It was inspired by the experience of Liden’s mother who suffered from electromagnetic hypersensitivity (EHS).

According to the World Health Organisation (WHO), electromagnetic hypersensitivity is characterised by a variety of non-specific symptoms that differ between individuals and who believe their illness is caused by electromagnetic field exposure.

“The symptoms are certainly real and can vary widely in their severity,” WHO states.

“Whatever its cause, EHS can be a disabling problem for the affected individual. EHS has no clear diagnostic criteria and there is no scientific basis to link EHS symptoms to EMF [electromagnetic field] exposure. Further, EHS is not a medical diagnosis, nor is it clear that it represents a single medical problem.”

The new documentary takes audiences into the isolated world of William, a one-time master’s student and aspiring musician, who has spent a decade retreating from modern life due to his EHS which he believes is caused by the electrical radiation from the interconnected digital age.

It has led him to a remote cabin in the Swedish wilderness where he’s cut himself off from most forms of technology.

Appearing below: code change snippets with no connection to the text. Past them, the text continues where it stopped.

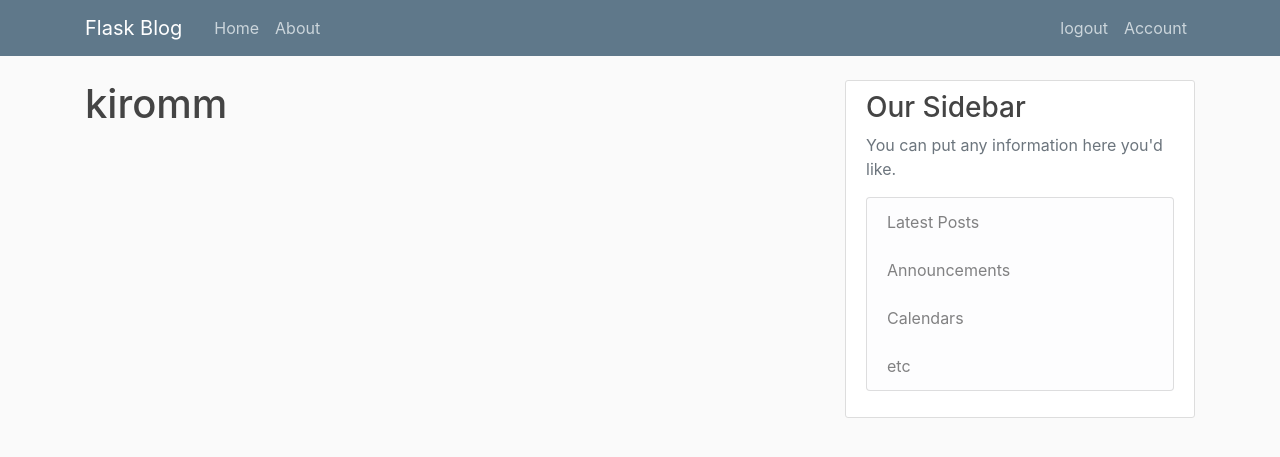
After one commit to kirolloushany03/flask_webapp_v1, a Flask app: page /account in a window 1280 px wide. The commit adds this page. Shown: the top 457 px of the page. Run offline with Flask 3, Linux system fonts and the light colour scheme; a user stored in the database is signed in; some libraries are stand-ins or nearby versions.

Commit message:
new update

```diff
--- a/flaskblog/__init__.py
+++ b/flaskblog/__init__.py
@@ -9,6 +9,8 @@ app.config['SQLALCHEMY_DATABASE_URI']= 'sqlite:///site.db'
 db = SQLAlchemy(app)
 bcrypt = Bcrypt(app)
 login_manager = LoginManager(app)
+login_manager.login_view = 'login' #this the function of our route
+login_manager.login_message_category = 'info'
 
 from flaskblog import routes
 
--- a/flaskblog/routes.py
+++ b/flaskblog/routes.py
@@ -1,9 +1,9 @@
 #!/usr/bin/python3
-from flask import render_template, url_for, flash, redirect
+from flask import render_template, url_for, flash, redirect, request
 from flaskblog import app, bcrypt, db
 from flaskblog.forms import RegistrationForm, Loginform
 from flaskblog.models import User, Post
-
+from flask_login import login_user, current_user, logout_user, login_required
 
 
 
@@ -35,6 +35,8 @@ def about():
 
 @app.route("/register", methods=['GET', 'POST'])
 def register():
+    if current_user.is_authenticated:
+        return redirect(url_for('home'))
     form = RegistrationForm()
     if form.validate_on_submit():
         hashed_pass = bcrypt.generate_password_hash(form.password.data).decode('utf-8')
@@ -47,11 +49,27 @@ def register():
 
 @app.route("/login", methods=['GET', 'POST'])
 def login():
+    if current_user.is_authenticated:
+        return redirect(url_for('home'))
     form = Loginform()
     if form.validate_on_submit():
-        if form.email.data == "1234@gmail.com" and form.password.data == '123456':
-            flash('you have been logged in!', 'success')
-            return redirect(url_for('home'))
+        user = User.query.filter_by(email=form.email.data).first()
+        if user and bcrypt.check_password_hash(user.password, form.password.data):
+            login_user(user, remember=form.remember.data)
+            next_page = request.args.get('next')
+            return redirect(next_page) if next_page else redirect(url_for('home'))
         else:
-            flash('login unsccessful. please chech username and password', 'danger')
+            flash('login unsccessful. please chech email and password', 'danger')
     return render_template("login.html", title='login', form=form)
+
+
+@app.route("/logout")
+def logout():
+    logout_user()
+    return redirect(url_for('home'))
+
+
+@app.route("/account")
+@login_required
+def account():
+    return render_template('account.html', title='Account')
--- /dev/null
+++ b/flaskblog/templates/account.html
@@ -0,0 +1,4 @@
+{% extends "layout.html" %}
+{% block content %}
+<h1>{{ current_user.username }}</h1>
+{% endblock %}
--- a/flaskblog/templates/layout.html
+++ b/flaskblog/templates/layout.html
@@ -36,8 +36,13 @@
 					</div>
 					<!-- Navbar Right Side -->
 					<div class="navbar-nav">
-						<a class="nav-item nav-link" href="{{ url_for('login') }}">Login</a>
-						<a class="nav-item nav-link" href="{{ url_for('register') }}">Register</a>
+						{% if current_user.is_authenticated %}
+							<a class="nav-item nav-link" href="{{ url_for('logout') }}">logout</a>
+							<a class="nav-item nav-link" href="{{ url_for('account') }}">Account</a>
+						{% else %}
+							<a class="nav-item nav-link" href="{{ url_for('login') }}">Login</a>
+							<a class="nav-item nav-link" href="{{ url_for('register') }}">Register</a>
+						{% endif %}
 					</div>
 				</div>
 			</div>
--- a/run.py
+++ b/run.py
@@ -3,4 +3,4 @@ from flaskblog import app
 
 
 if __name__ == "__main__":
-    app.run(debug=True, port=80)
+    app.run(debug=True)
```
Also changed, not shown: flaskblog/models.py (+9 -2 lines), instance/site.db.
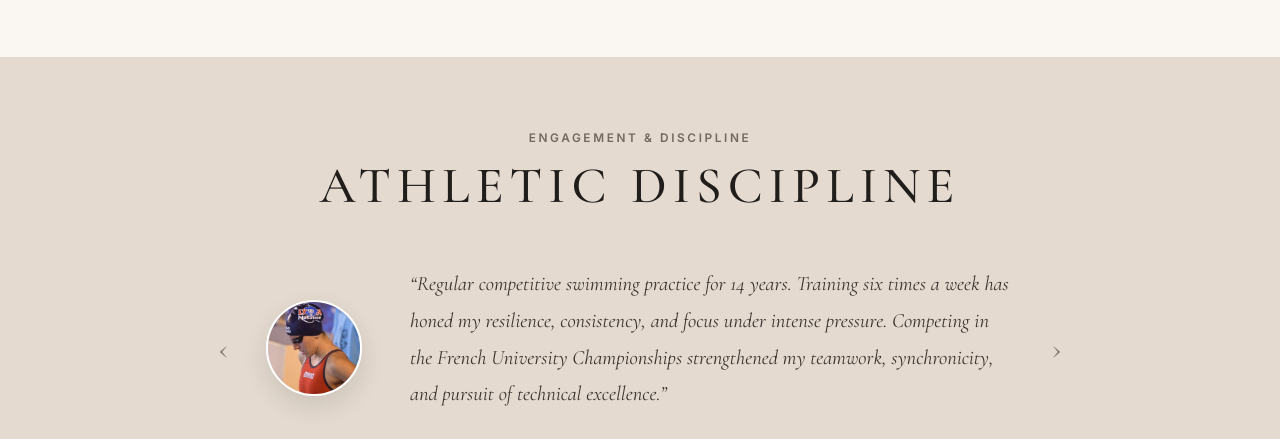
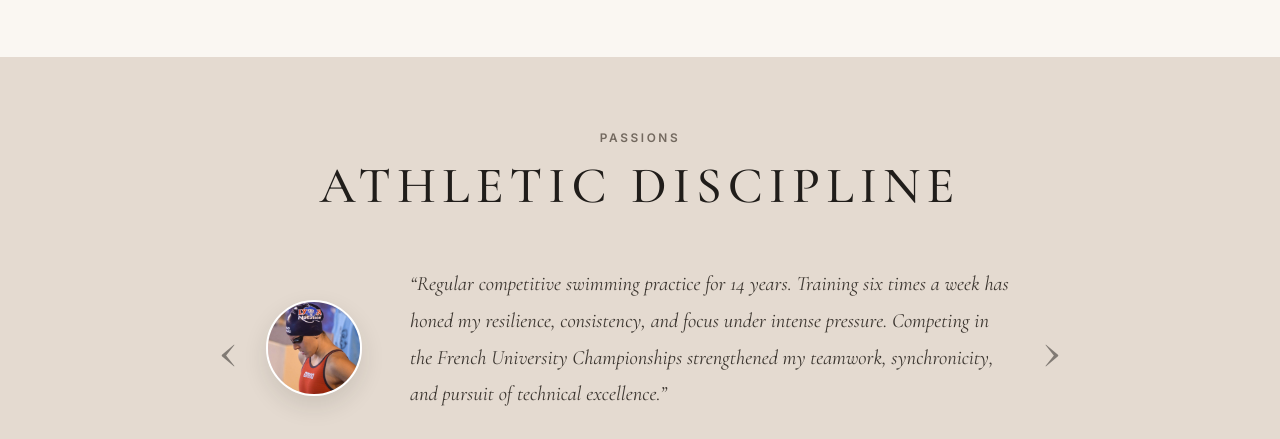
Before and after one commit to juliegbblz/portfolio, a React (Vite) app: page / in a window 1280 px wide. Shown: the part 3760-4199 px from the top of the page. Built offline with nearby package versions, Linux system fonts and the light colour scheme; a web font is replaced by a local one.

Commit message:
modif passion part

```diff
--- a/src/components/Passion.jsx
+++ b/src/components/Passion.jsx
@@ -47,7 +47,7 @@ export default function Passion() {
       <div className="container py-4">
         {/* Section Heading */}
         <div className="text-center mb-5">
-          <p className="editorial-eyebrow mb-2">ENGAGEMENT & DISCIPLINE</p>
+          <p className="editorial-eyebrow mb-2">PASSIONS</p>
           <h2 className="editorial-section-title">
             {t('passion.section_title')}
           </h2>
--- a/style.css
+++ b/style.css
@@ -604,7 +604,7 @@ body {
   background: none;
   border: none;
   font-family: var(--font-serif-secondary);
-  font-size: 2.2rem;
+  font-size: 4.2rem;
   line-height: 1;
   color: var(--editorial-espresso);
   opacity: 0.5;
```
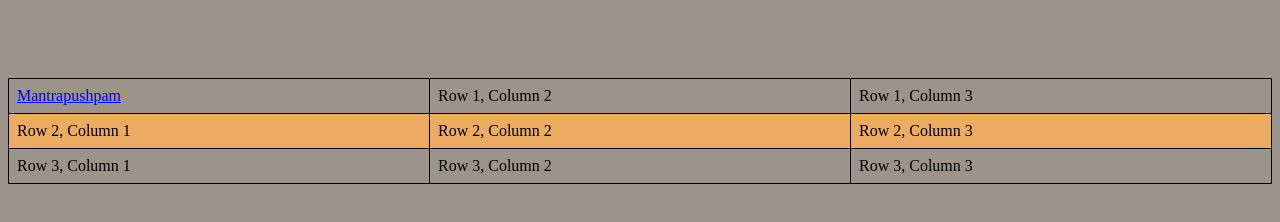
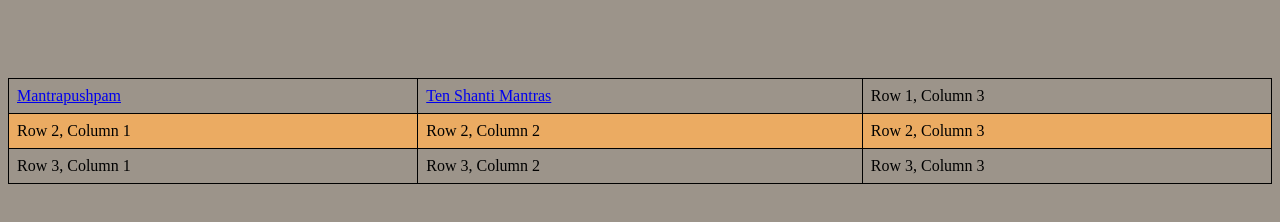
Before and after one commit to CodersFromTheFuture/Shloka-Collection, a plain HTML site: page vedas-&-upanishads.html in a window 1280 px wide. Shown: the part 334-556 px from the top of the page. Drawn offline with Linux system fonts and the light colour scheme.

```diff
--- a/vedas-&-upanishads.html
+++ b/vedas-&-upanishads.html
@@ -64,7 +64,7 @@
                     <table>
                         <tr>
                           <td><a target="_blank" rel="noopener" href="https://drive.google.com/file/d/1KkX5Kc_0WI1qWuuHE5LHr2xVzPwpm7TT/view">Mantrapushpam</a></td>
-                          <td>Row 1, Column 2</td>
+                          <td><a traget="_blank" rel ="noopener" href ="https://drive.google.com/file/d/1kkdhgGFB6mhuUovbiiJkx_twZRKMa0km/view">Ten Shanti Mantras</a></td>
                           <td>Row 1, Column 3</td>
                         </tr>
                         <tr>
```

Hidden in a foil-encased bedroom, beneath layers of copper-lined fabric, he speaks openly to Liden about suffering from the condition.

Shot partly with a hand-cranked Bolex camera, the film is described as a sympathetic portrait of loneliness and isolation and the efforts of a loving family to save their son’s life.

Liden said she hoped the film would give a voice to those suffering from electromagnetic hypersensitivity.

“In many cases, these people’s stories are marginalised because they cannot communicate the way we do through the internet or even using phones,” she said.

“I’m also very aware of the boundaries exposed within the film, the questions raised about the differences between mental and physical symptoms and how we apply rules of diagnosis.

“I am excited by issues that straddle definition, where mainstream society wants to draw neat lines between the conscious and unconscious, the psychological and the physiological as the real experience of people can be much more complex.

“I believe we have to explore these boundaries and continually challenge them, to ensure we do give a voice to the marginalised.”

Electric Malady is released by Conic in UK/Irish cinemas on March 3